**Exercise objective:** If a line in the data below contains "useContext", copy it.

(Before-and-after page screenshots)
>>>>

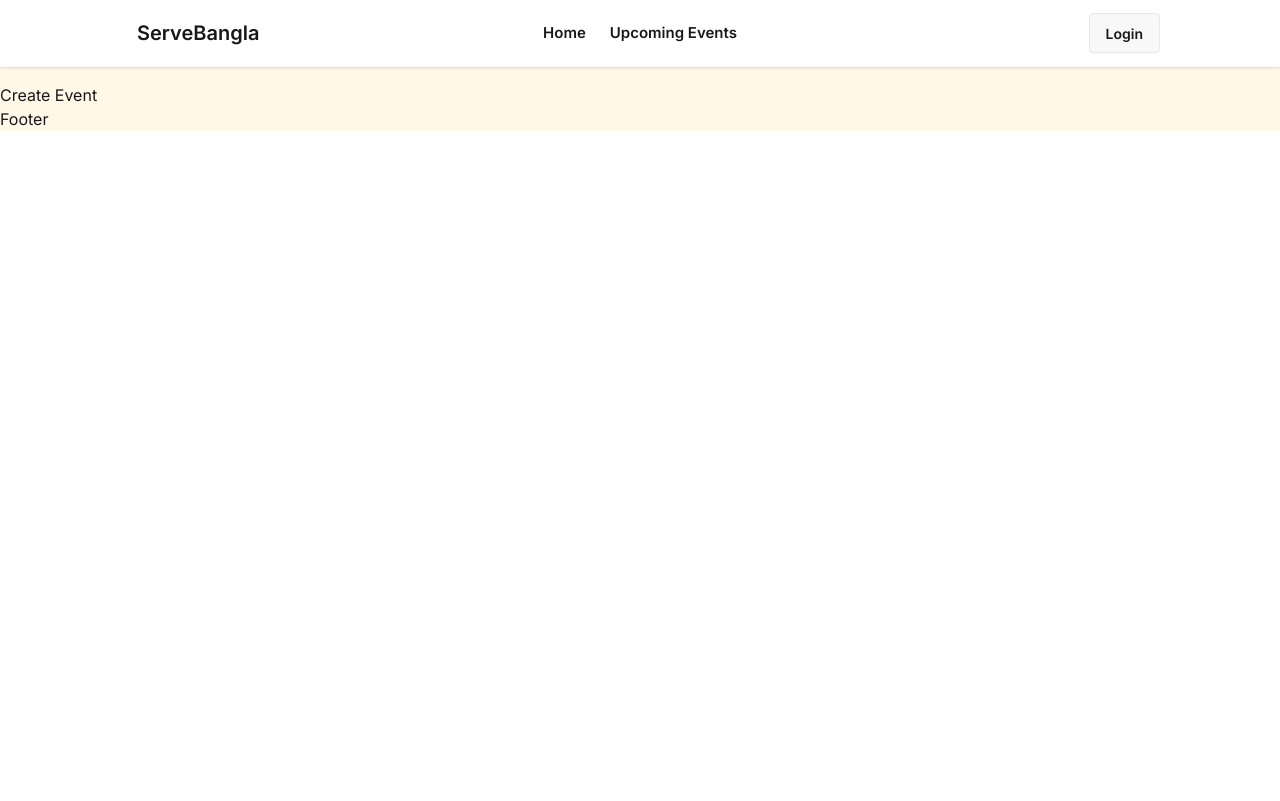
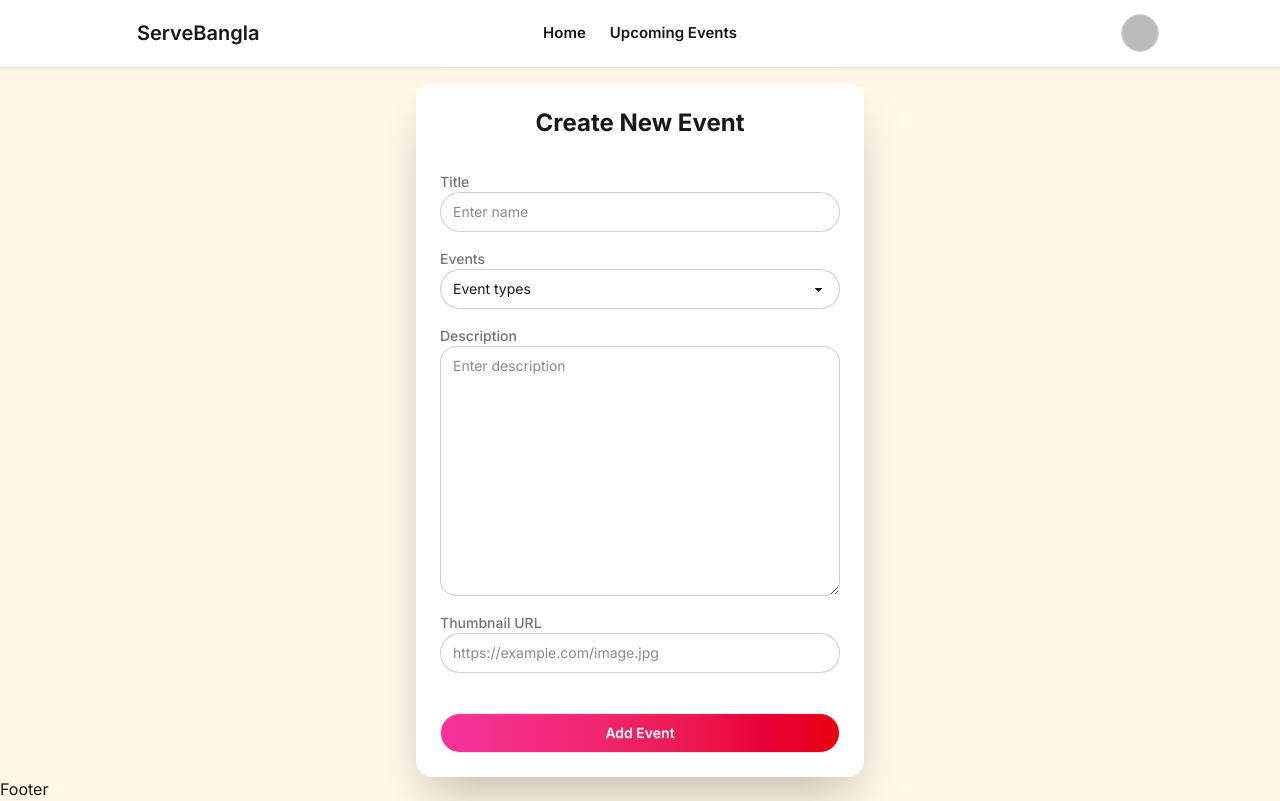
Before and after one commit to Shahriar262/social-development-event-client, a React (Vite) app: page /create-event in a window 1280 px wide. Built offline with nearby package versions, Linux system fonts and the light colour scheme; no server answers; sample sign-in values are in the browser's storage.

Commit message:
added eventCards from backend server

```diff
--- /dev/null
+++ b/src/Components/EventCard.jsx
@@ -0,0 +1,62 @@
+import React from "react";
+import { IoLocationOutline } from "react-icons/io5";
+import { Link } from "react-router";
+
+const EventCard = ({ event }) => {
+  const {
+    title,
+    thumbnailUrl,
+    eventType,
+    description,
+    _id,
+    createdBy,
+    location,
+  } = event;
+
+  return (
+    <div>
+      <div className="card bg-base-100 shadow-xl hover:shadow-2xl transition-all duration-300 hover:-translate-y-2 h-[420px] flex flex-col">
+        {/* fixed image container */}
+        <figure className="w-full aspect-[16/9] overflow-hidden">
+          <img
+            src={thumbnailUrl}
+            alt={title}
+            className="w-full h-full object-cover hover:scale-110 transition-transform duration-300"
+          />
+        </figure>
+
+        <div className="card-body flex flex-col justify-between">
+          <div>
+            <h2 className="card-title mb-3 text-base">{title}</h2>
+
+
+              <span className="px-3 py-0.5 text-xs font-medium bg-pink-100 text-pink-600 rounded-full">
+                {eventType}
+              </span>
+              <span className="flex items-center gap-2 px-3 py-1 mt-3 text-xs font-medium bg-gray-100 text-gray-600 rounded-full max-w-[80%] truncate">
+                <IoLocationOutline className="text-gray-500" />
+                {location}
+              </span>
+
+
+            <div className="text-xs text-pink-500 mt-3">
+              Added By: <b>{createdBy}</b>
+            </div>
+
+            <p className="line-clamp-1 text-sm mt-3">{description}</p>
+          </div>
+
+          <div className="card-actions justify-end mt-4">
+            <Link
+              className="btn rounded-full bg-gradient-to-r from-pink-500 to-red-600 hover:from-red-600 hover:to-pink-500 text-white w-full btn-sm"
+            >
+              View
+            </Link>
+          </div>
+        </div>
+      </div>
+    </div>
+  );
+};
+
+export default EventCard;
--- a/src/Components/Navbar.jsx
+++ b/src/Components/Navbar.jsx
@@ -1,7 +1,10 @@
-import React from "react";
+import React, { useContext } from "react";
 import { Link } from "react-router";
+import { AuthContext } from "../Context/AuthContext";
 
 const Navbar = () => {
+  const { user, signOutUser } = useContext(AuthContext);
+
   return (
     <div className="navbar bg-base-100 shadow-sm md:px-[120px]">
       <div className="navbar-start">
@@ -41,16 +44,61 @@ const Navbar = () => {
       <div className="navbar-center hidden lg:flex">
         <ul className="menu menu-horizontal px-1">
           <li>
-            <Link to={'/'} className="font-semibold text-[15px]">Home</Link>
+            <Link to={"/"} className="font-semibold text-[15px]">
+              Home
+            </Link>
           </li>
 
           <li>
-            <Link to={'/upcoming-event'} className="font-semibold text-[15px]">Upcoming Events</Link>
+            <Link to={"/upcoming-event"} className="font-semibold text-[15px]">
+              Upcoming Events
+            </Link>
           </li>
         </ul>
       </div>
       <div className="navbar-end">
-        <Link to={'/auth/login'} className="btn">Login</Link>
+        {!user ? (
+          <Link to="/auth/login" className="btn">
+            Login
+          </Link>
+        ) : (
+          <div className="dropdown dropdown-end">
+            <div
+              tabIndex={0}
+              className="btn btn-ghost btn-circle avatar tooltip tooltip-bottom"
+              data-tip={user.displayName || "User"}
+            >
+              <div className="w-10 rounded-full border border-gray-300">
+                <img
+                  src={
+                    user.photoURL ||
+                    "https://i.ibb.co/0jVpZVV/default-avatar.png"
+                  }
+                  alt="Profile"
+                />
+              </div>
+            </div>
+
+            {/* Dropdown menu */}
+            <ul
+              tabIndex={0}
+              className="menu menu-sm dropdown-content mt-3 p-2 shadow bg-base-100 rounded-box w-52"
+            >
+              <li>
+                <Link to="/create-event">Create Event</Link>
+              </li>
+              <li>
+                <Link to="/manage-event">Manage Events</Link>
+              </li>
+              <li>
+                <Link to="/join-event">Joined Events</Link>
+              </li>
+              <li>
+                <button onClick={signOutUser}>Logout</button>
+              </li>
+            </ul>
+          </div>
+        )}
       </div>
     </div>
   );
--- a/src/Pages/CreateEvent.jsx
+++ b/src/Pages/CreateEvent.jsx
@@ -2,9 +2,74 @@ import React from 'react';
 
 const CreateEvent = () => {
     return (
-        <div>
-           Create Event
-        </div>
+        <div className="card bg-base-100 w-full max-w-md mx-auto shadow-2xl rounded-2xl">
+      <div className="card-body p-6 relative">
+        <h2 className="text-2xl font-bold text-center mb-6">Create New Event</h2>
+        <form className="space-y-4">
+          {/* Title Field */}
+          <div>
+            <label className="label font-medium">Title</label>
+            <input
+              type="text"
+              name="name"
+              required
+              className="input w-full rounded-full focus:border-0 focus:outline-gray-200"
+              placeholder="Enter name"
+            />
+          </div>
+
+          {/* Events Dropdown */}
+          <div>
+            <label className="label font-medium">Events</label>
+            <select
+              defaultValue={""}
+              name="category"
+              required
+              className="select w-full rounded-full focus:border-0 focus:outline-gray-200"
+            >
+              <option value="" disabled>
+                Event types
+              </option>
+              <option value="Cleanup">Cleanup</option>
+              <option value="Plantation">Plantation</option>
+              <option value="Donation">Donation</option>
+            </select>
+          </div>
+
+          {/* Description Textarea */}
+          <div>
+            <label className="label font-medium">Description</label>
+            <textarea
+              name="description"
+              required
+              rows="3"
+             className="textarea w-full rounded-2xl focus:border-0 focus:outline-gray-200 h-[250px]"
+              placeholder="Enter description"
+            ></textarea>
+          </div>
+
+          {/* Thumbnail URL */}
+          <div>
+            <label className="label font-medium">Thumbnail URL</label>
+            <input
+              type="url"
+              name="thumbnail"
+              required
+              className="input w-full rounded-full focus:border-0 focus:outline-gray-200"
+              placeholder="https://example.com/image.jpg"
+            />
+          </div>
+
+          {/* Submit Button */}
+          <button
+            type="submit"
+            className="btn w-full text-white mt-6 rounded-full bg-linear-to-r from-pink-500 to-red-600 hover:from-pink-600 hover:to-red-700"
+          >
+            Add Event
+          </button>
+        </form>
+      </div>
+    </div>
     );
 };
 
--- a/src/Pages/Register.jsx
+++ b/src/Pages/Register.jsx
@@ -1,8 +1,8 @@
 import React, { useContext } from "react";
 import { Link, useNavigate } from "react-router";
-import { AuthContext } from "../../context/AuthContext";
 import { FaGoogle } from "react-icons/fa6";
 import { toast } from "react-toastify";
+import { AuthContext } from "../Context/AuthContext";
 
 
 const Register = () => {
@@ -16,13 +16,13 @@ const Register = () => {
     const email = event.target.email.value;
     const password = event.target.password.value;
 
-    toast.loading("Creating user...", { id: "create-user" });
+    // toast.loading("Creating user...", { id: "create-user" });
 
     createUser(email, password)
       .then((result) => {
         console.log(result.user);
 
-        addUserTodb({...result.user, displayName, photoURL})
+        // addUserTodb({...result.user, displayName, photoURL})
 
         updateUserProfile(displayName, photoURL)
         toast.success("User created successfully!", { id: "create-user" });
@@ -38,7 +38,7 @@ const Register = () => {
     signInWithGoogle()
       .then((result) => {
         toast.success("User created successfully!", { id: "create-user" });
-        addUserTodb(result.user);
+        // addUserTodb(result.user);
         navigate("/");
       })
       .catch((error) => {
@@ -47,29 +47,29 @@ const Register = () => {
       });
   };
 
-  const addUserTodb = async (user) => {
-    const userData = {
-      uid: user.uid,
-      displayName: user.displayName,
-      photoURL: user.photoURL,
-      email: user.email,
-    }
-    try {
-      const res = await fetch("https://m10-cs.vercel.app/users", {
-        method: "POST",
-        headers: {
-          "Content-Type": "application/json",
-        },
-        body: JSON.stringify(userData),
-      });
+//   const addUserTodb = async (user) => {
+//     const userData = {
+//       uid: user.uid,
+//       displayName: user.displayName,
+//       photoURL: user.photoURL,
+//       email: user.email,
+//     }
+//     try {
+//       const res = await fetch("https://m10-cs.vercel.app/users", {
+//         method: "POST",
+//         headers: {
+//           "Content-Type": "application/json",
+//         },
+//         body: JSON.stringify(userData),
+//       });
 
-      const data = await res.json();
+//       const data = await res.json();
 
-      console.log(data);
-    } catch (error) {
-      console.log(error);
-    }
-  };
+//       console.log(data);
+//     } catch (error) {
+//       console.log(error);
+//     }
+//   };
 
     return (
        <div className="card bg-base-100 border border-gray-200 w-full mx-auto max-w-sm shrink-0 shadow-2xl">
--- a/src/Pages/UpcomingEvent.jsx
+++ b/src/Pages/UpcomingEvent.jsx
@@ -1,11 +1,24 @@
-import React from 'react';
+import React from "react";
+import { useLoaderData } from "react-router";
+import EventCard from "../Components/EventCard";
 
 const UpcomingEvent = () => {
-    return (
-        <div>
-            Upcoming Events
-        </div>
-    );
+  const data = useLoaderData()
+  console.log(data);
+
+
+
+  return (
+    <div>
+      <div className="text-2xl text-center font-bold">All Upcoming Events</div>
+      <p className=" text-center">Explore Upcoming Events.</p>
+      <div className="grid grid-cols-2 md:grid-cols-3 lg:grid-cols-4 gap-3 max-w-7xl mx-auto px-4 md:px-0 lg:px-0 mt-10">
+        {data.map((event) => (
+          <EventCard key={event._id} event={event} />
+        ))}
+      </div>
+    </div>
+  );
 };
 
 export default UpcomingEvent;
--- a/src/Routes/Router.jsx
+++ b/src/Routes/Router.jsx
@@ -9,6 +9,7 @@ import Login from "../Pages/Login";
 import Register from "../Pages/Register";
 import EventDetails from "../Pages/EventDetails";
 import UpdateEvent from "../Pages/UpdateEvent";
+import PrivateRoute from "./PrivateRoute";
 
 export const router = createBrowserRouter([
   {
@@ -22,14 +23,23 @@ export const router = createBrowserRouter([
       {
         path: "/upcoming-event",
         element: <UpcomingEvent />,
+        loader: () => fetch("http://localhost:5000/events"),
       },
       {
         path: "/create-event",
-        element: <CreateEvent />,
+        element: (
+          <PrivateRoute>
+            <CreateEvent />
+          </PrivateRoute>
+        ),
       },
       {
         path: "/join-event",
-        element: <JoinedEvent />,
+        element: (
+          <PrivateRoute>
+            <JoinedEvent />
+          </PrivateRoute>
+        ),
       },
       {
         path: "/event-details/:id",
@@ -41,7 +51,11 @@ export const router = createBrowserRouter([
       },
       {
         path: "/manage-event",
-        element: <ManageEvent />,
+        element: (
+          <PrivateRoute>
+            <ManageEvent />
+          </PrivateRoute>
+        ),
       },
       {
         path: "/auth/login",
```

<<<<

**The answer:**
+import React, { useContext } from "react";
+  const { user, signOutUser } = useContext(AuthContext);
 import React, { useContext } from "react";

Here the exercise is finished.